| Records for the exercise |
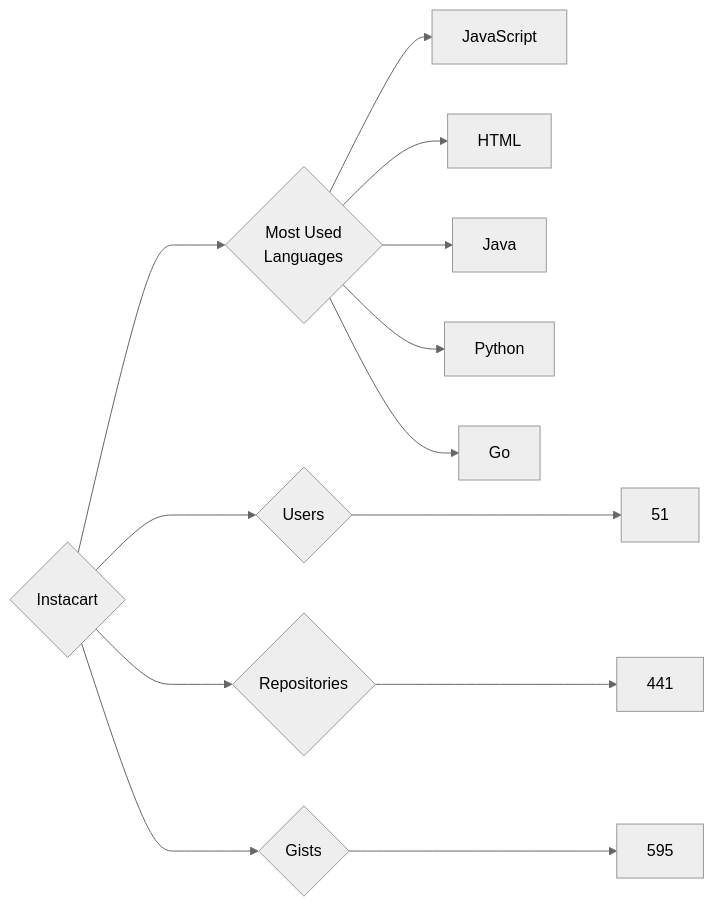
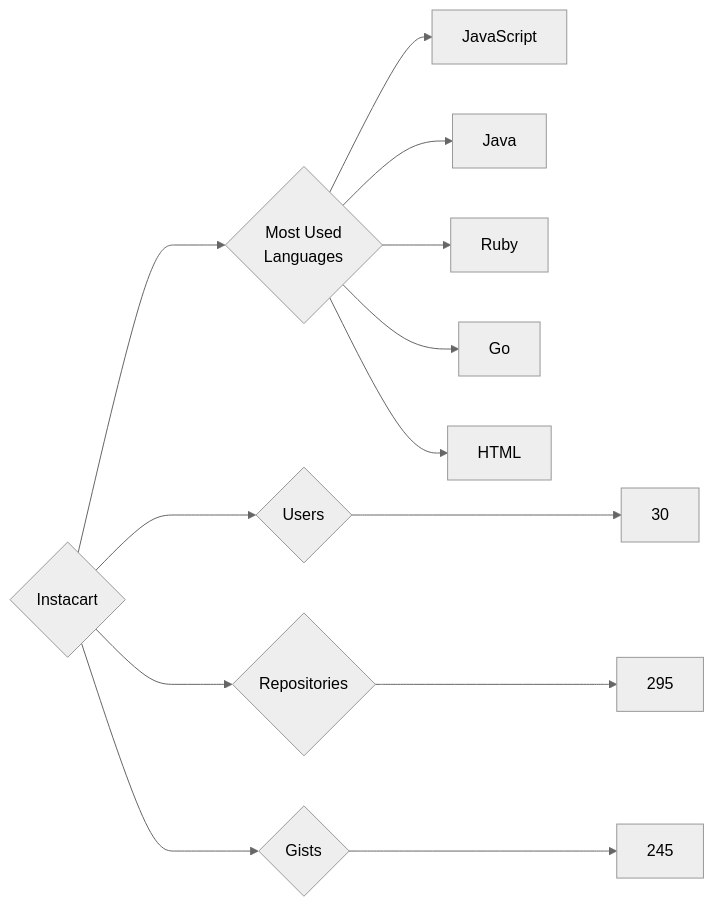
Before and after one commit to trickest/insiders: the diagram in targets/Instacart/README.md, drawn with Mermaid (neutral theme). The commit also changed 924 other files, not shown here.

````diff
--- a/targets/Instacart/README.md
+++ b/targets/Instacart/README.md
@@ -3,13 +3,13 @@
 ```mermaid
 graph LR
 COMPANY_NAME{Instacart}
-COMPANY_NAME ---> U{Users} ---> UN[51]
-COMPANY_NAME ---> R{Repositories} ---> RN[441]
-COMPANY_NAME ---> G{Gists} ---> GN[595]
+COMPANY_NAME ---> U{Users} ---> UN[30]
+COMPANY_NAME ---> R{Repositories} ---> RN[295]
+COMPANY_NAME ---> G{Gists} ---> GN[245]
 COMPANY_NAME ---> ML{Most Used<br>Languages}
 ML --> JavaScript[JavaScript]
+ML --> Java[Java]
+ML --> Ruby[Ruby]
+ML --> Go[Go]
 ML --> HTML[HTML]
-ML --> Java[Java]
-ML --> Python[Python]
-ML --> Go[Go]
 ```
````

| Activity |
Return word for word the line with "ML --> JavaScript[JavaScript]" and every line after it through the end of the records above.

| Response below |
 ML --> JavaScript[JavaScript]
+ML --> Java[Java]
+ML --> Ruby[Ruby]
+ML --> Go[Go]
 ML --> HTML[HTML]
-ML --> Java[Java]
-ML --> Python[Python]
-ML --> Go[Go]
 ```
````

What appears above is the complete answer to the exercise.